Dr Micheline Sheehy Skeffington, a botanist for 34 years at NUI Galway, last month won a case against the University who were found to have discriminated against her because of her gender when they failed to promote her to Senior Lecturer. However, five other eligible women lecturers at NUI Galway were also denied promotion in 2009 and have a similarly strong case. Dr Sheehy Skeffington is donating her €70,000 damages to these women to help them pay legal fees to fight the University for their right to be promoted.
The fight for women’s rights is as important as ever. Women are overwhelmingly under-represented in senior academic roles at third-level institutions in Ireland. Of the Irish institutions examined, NUI Galway has the lowest percentage of women holding senior academic posts with only 21% at Senior Lecturer and above.
In addition, Dr Sheehy Skeffington, granddaughter of famous suffragette Hanna Sheehy Skeffington, has been asked by the University to join a task force designed to review gender equality practices. This is part of the aim to win an Athena SWAN award. She will agree to join the task force ONLY if the University meets three conditions, which she also feels are essential for the award.
Please sign this petition and demand that NUI Galway meet Micheline’s three conditions. When signing the petition, please indicate if you are NUI Galway staff, student, past staff or past student in the Commentary box.
These are Dr Sheehy Skeffington’s three conditions:
1. That NUI Galway promotes the five other women who, along with Dr. Sheehy Skeffington, were interviewed but not promoted in 2009 when only one woman was promoted out of 15 applying but 16 men were promoted out of 32 applying. The women want their promotion back-dated to 2009 but are willing to forgo any damages because it is the recognition of their worth which means most to them.
2. That NUI Galway admits that the subsequent round of promotions in 2014, for which there have been at least 20 appeals, was also flawed. That NUI Galway immediately puts this right in a way which at least ensures gender balance among the successful candidates. The only fair way to do this is to promote all the shortlisted candidates, all of whom were deemed eligible, as half of them were female.

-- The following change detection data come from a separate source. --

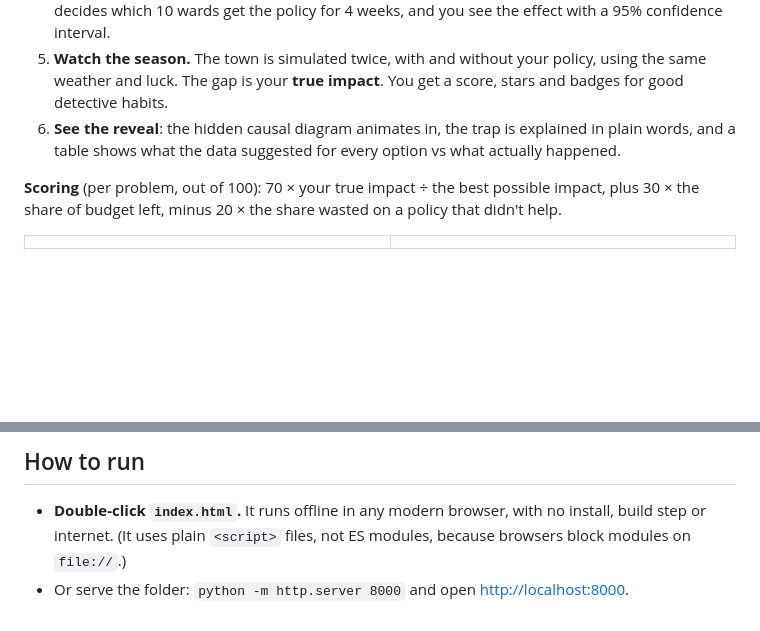
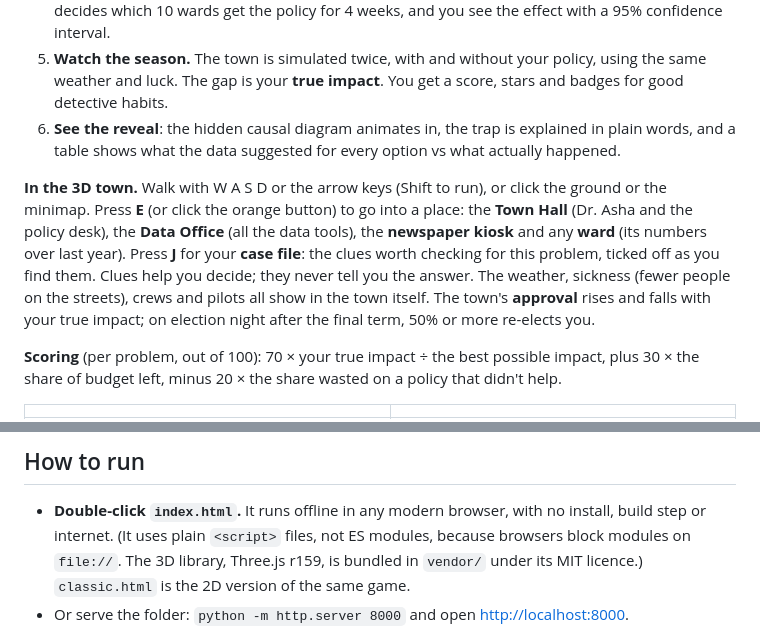
Before and after one commit to rohancarthik-max/cs3006-project, a Markdown page: part-b-mayor-game/README.md, 2 parts joined by grey strips. Drawn GitHub-style; blank space fills up the shorter version.

```diff
--- a/part-b-mayor-game/README.md
+++ b/part-b-mayor-game/README.md
@@ -50,6 +52,14 @@ After playing, a learner should be able to:
 4. **Fund one policy** at the policy desk. From Level 4 you can first run a **randomised pilot**: a coin decides which 10 wards get the policy for 4 weeks, and you see the effect with a 95% confidence interval.
 5. **Watch the season.** The town is simulated twice, with and without your policy, using the same weather and luck. The gap is your **true impact**. You get a score, stars and badges for good detective habits.
 6. **See the reveal**: the hidden causal diagram animates in, the trap is explained in plain words, and a table shows what the data suggested for every option vs what actually happened.
+
+**In the 3D town.** Walk with W A S D or the arrow keys (Shift to run), or click the ground or the minimap.
+Press **E** (or click the orange button) to go into a place: the **Town Hall** (Dr. Asha and the policy desk),
+the **Data Office** (all the data tools), the **newspaper kiosk** and any **ward** (its numbers over last year).
+Press **J** for your **case file**: the clues worth checking for this problem, ticked off as you find them.
+Clues help you decide; they never tell you the answer. The weather, sickness (fewer people on the streets),
+crews and pilots all show in the town itself. The town's **approval** rises and falls with your true impact;
+on election night after the final term, 50% or more re-elects you.
 
 **Scoring** (per problem, out of 100): 70 × your true impact ÷ the best possible impact, plus 30 × the share of budget left, minus 20 × the share wasted on a policy that didn't help.
 
@@ -92,5 +102,6 @@ Over 200 test worlds the estimate is unbiased and the interval contains the true
 ## How to run
 
 - **Double-click `index.html`.** It runs offline in any modern browser, with no install, build step or internet.
-  (It uses plain `<script>` files, not ES modules, because browsers block modules on `file://`.)
+  (It uses plain `<script>` files, not ES modules, because browsers block modules on `file://`. The 3D library,
+  Three.js r159, is bundled in `vendor/` under its MIT licence.) `classic.html` is the 2D version of the same game.
 - Or serve the folder: `python -m http.server 8000` and open <http://localhost:8000>.
```
Also changed, not shown: other parts of part-b-mayor-game/README.md (+15 -7 lines), README.md (+3 -3 lines), part-b-mayor-game/docs/screenshots/00_town3d.jpg (added), 9 other files.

3. That the aim of any attempt by NUI Galway to address the issue of gender imbalance in senior posts be to have an equal number of women as men in such posts and that NUI Galway starts to achieve this aim by promoting the same percentage of women from each level as the percentage of women at that level. According to recent government statistics, in NUI Galway, there are 53% women lecturers (lowest level), but only 30% senior lecturers and 14% professors. For non-academic posts, it is a similar pattern.